WHAT THE TASK ASKS
Scan the data beneath this task and copy each line that includes "sheet".

[Source records]

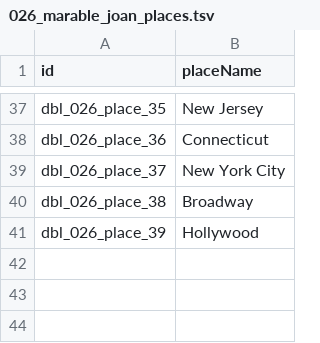
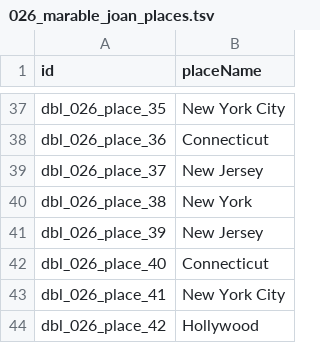
Before and after one commit to Dartmouth-Digital-History-Initiative/DBL-Encoding, a TSV file: tsv/026_marable_joan_places.tsv, drawn as a sheet; only a part is shown, gaps mark what is left out; the diff covers the shown part only; the diff names each change by its address in the sheet, - before the commit and + after, or states it on an @@ line.

Commit message:
Update 026_marable_joan_places.tsv

```diff
--- a/tsv/026_marable_joan_places.tsv
+++ b/tsv/026_marable_joan_places.tsv
-B37 (placeName): New Jersey
+B37 (placeName): New York City
-B39 (placeName): New York City
+B39 (placeName): New Jersey
-B40 (placeName): Broadway
+B40 (placeName): New York
-B41 (placeName): Hollywood
+B41 (placeName): New Jersey
+row 42: dbl_026_place_40 | Connecticut
+row 43: dbl_026_place_41 | New York City
+row 44: dbl_026_place_42 | Hollywood
```
Also changed, not shown: 23 edited cells elsewhere in this file.
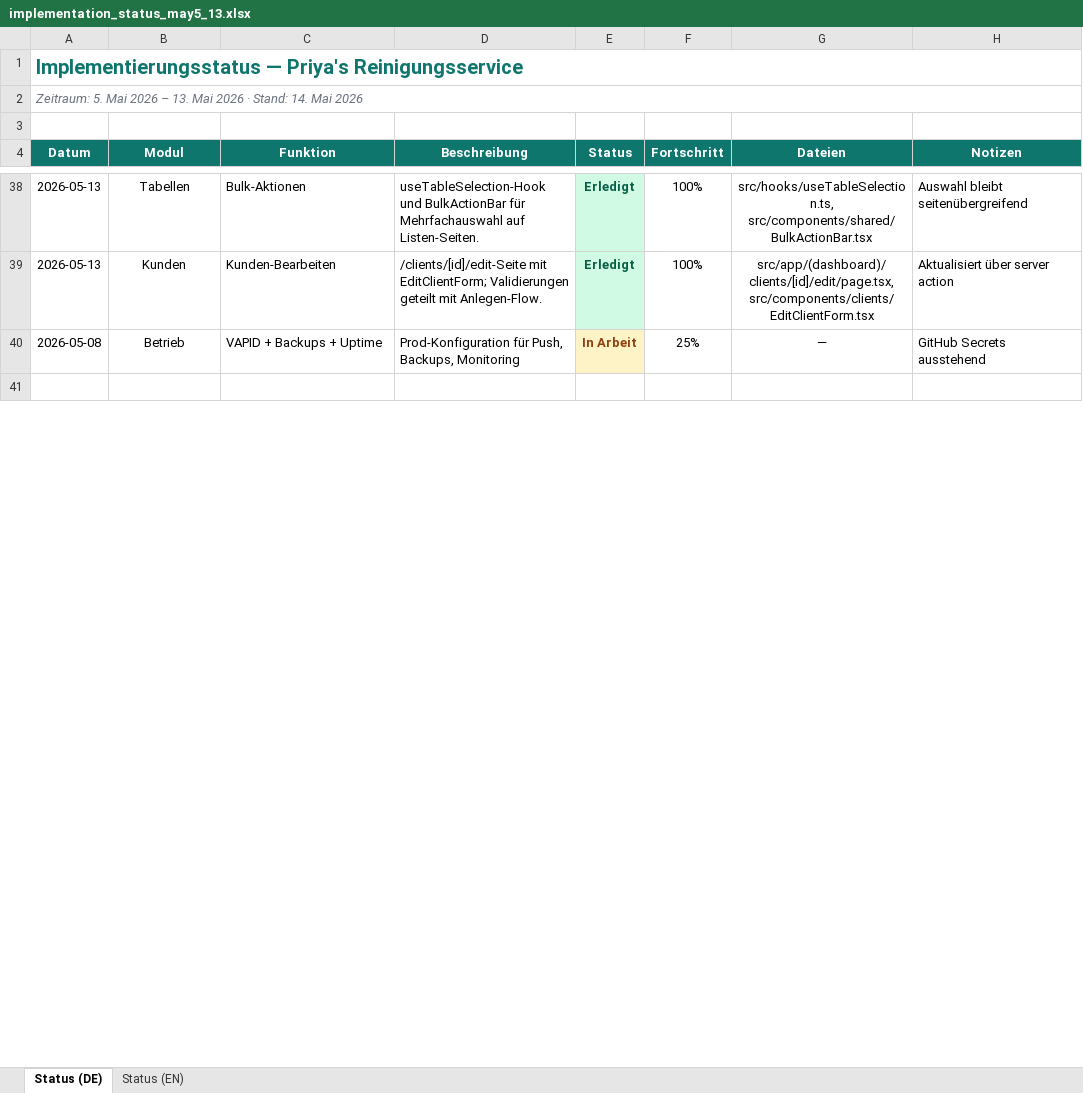
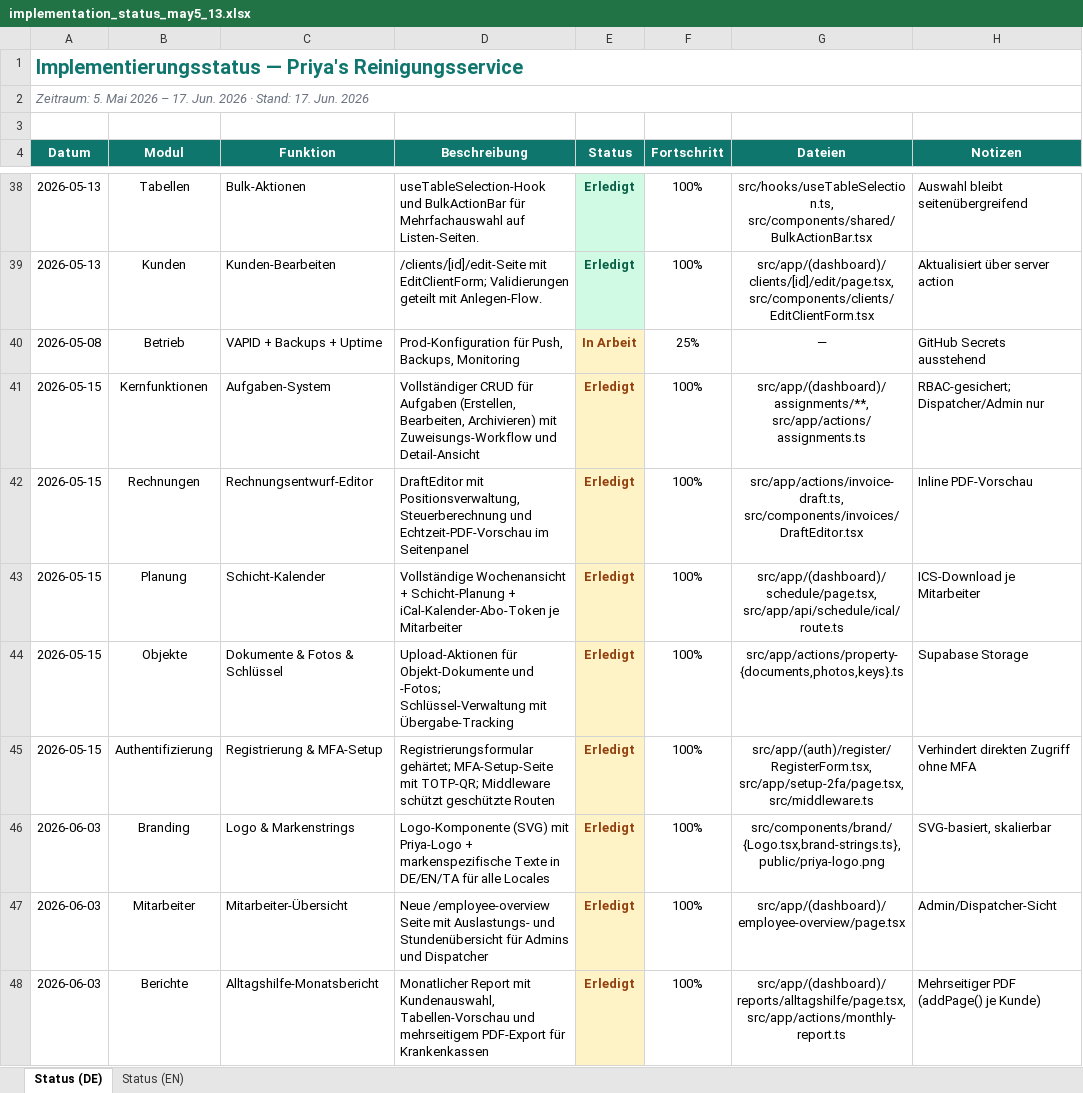
Before and after one commit to HaseeburRehma/priyas-application, an Excel workbook: implementation_status_may5_13.xlsx, sheet Status (DE), drawn as a sheet; only a part is shown, gaps mark what is left out; the shorter side is filled out with more unchanged rows; values as stored, in another font and other column widths than the file's, no borders; conditional formats not drawn; the diff covers the shown part only; the diff names each change by its address in the sheet, - before the commit and + after, or states it on an @@ line.

```diff
--- a/implementation_status_may5_13.xlsx (sheet Status (DE))
+++ b/implementation_status_may5_13.xlsx (sheet Status (DE))
-A2 (Datum): …2026 – 13. Mai 2026 · Stand: 14. Mai 2026
+A2 (Datum): …2026 – 17. Jun. 2026 · Stand: 17. Jun. 2026
+row 41: 2026-05-15 | Kernfunktionen | Aufgaben-System | Vollständiger CRUD für Aufgaben (Erstellen, Bearbeiten, Archivieren) mit Zuweisungs-Workflow und Detail-Ansicht | Erledigt | 100% | src/app/(dashboard)/assignments/**, src/app/actions/assignments.ts | RBAC-gesichert; Dispatcher/Admin nur
+row 42: 2026-05-15 | Rechnungen | Rechnungsentwurf-Editor | DraftEditor mit Positionsverwaltung, Steuerberechnung und Echtzeit-PDF-Vorschau im Seitenpanel | Erledigt | 100% | src/app/actions/invoice-draft.ts, src/components/invoices/DraftEditor.tsx | Inline PDF-Vorschau
+row 43: 2026-05-15 | Planung | Schicht-Kalender | Vollständige Wochenansicht + Schicht-Planung + iCal-Kalender-Abo-Token je Mitarbeiter | Erledigt | 100% | src/app/(dashboard)/schedule/page.tsx, src/app/api/schedule/ical/route.ts | ICS-Download je Mitarbeiter
+row 44: 2026-05-15 | Objekte | Dokumente & Fotos & Schlüssel | Upload-Aktionen für Objekt-Dokumente und -Fotos; Schlüssel-Verwaltung mit Übergabe-Tracking | Erledigt | 100% | src/app/actions/property-{documents,photos,keys}.ts | Supabase Storage
+row 45: 2026-05-15 | Authentifizierung | Registrierung & MFA-Setup | Registrierungsformular gehärtet; MFA-Setup-Seite mit TOTP-QR; Middleware schützt geschützte Routen | Erledigt | 100% | src/app/(auth)/register/RegisterForm.tsx, src/app/setup-2fa/page.tsx, src/middleware.ts | Verhindert direkten Zugriff ohne MFA
+row 46: 2026-06-03 | Branding | Logo & Markenstrings | Logo-Komponente (SVG) mit Priya-Logo + markenspezifische Texte in DE/EN/TA für alle Locales | Erledigt | 100% | src/components/brand/{Logo.tsx,brand-strings.ts}, public/priya-logo.png | SVG-basiert, skalierbar
+row 47: 2026-06-03 | Mitarbeiter | Mitarbeiter-Übersicht | Neue /employee-overview Seite mit Auslastungs- und Stundenübersicht für Admins und Dispatcher | Erledigt | 100% | src/app/(dashboard)/employee-overview/page.tsx | Admin/Dispatcher-Sicht
+row 48: 2026-06-03 | Berichte | Alltagshilfe-Monatsbericht | Monatlicher Report mit Kundenauswahl, Tabellen-Vorschau und mehrseitigem PDF-Export für Krankenkassen | Erledigt | 100% | src/app/(dashboard)/reports/alltagshilfe/page.tsx, src/app/actions/monthly-report.ts | Mehrseitiger PDF (addPage() je Kunde)
```
Also changed, not shown: 17 added rows and 2 edited cells elsewhere in this sheet, sheet Status (EN), 7 other files.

EXERCISE SOLUTION
Before and after one commit to Dartmouth-Digital-History-Initiative/DBL-Encoding, a TSV file: tsv/026_marable_joan_places.tsv, drawn as a sheet; only a part is shown, gaps mark what is left out; the diff covers the shown part only; the diff names each change by its address in the sheet, - before the commit and + after, or states it on an @@ line.
Before and after one commit to HaseeburRehma/priyas-application, an Excel workbook: implementation_status_may5_13.xlsx, sheet Status (DE), drawn as a sheet; only a part is shown, gaps mark what is left out; the shorter side is filled out with more unchanged rows; values as stored, in another font and other column widths than the file's, no borders; conditional formats not drawn; the diff covers the shown part only; the diff names each change by its address in the sheet, - before the commit and + after, or states it on an @@ line.
--- a/implementation_status_may5_13.xlsx (sheet Status (DE))
+++ b/implementation_status_may5_13.xlsx (sheet Status (DE))
Also changed, not shown: 17 added rows and 2 edited cells elsewhere in this sheet, sheet Status (EN), 7 other files.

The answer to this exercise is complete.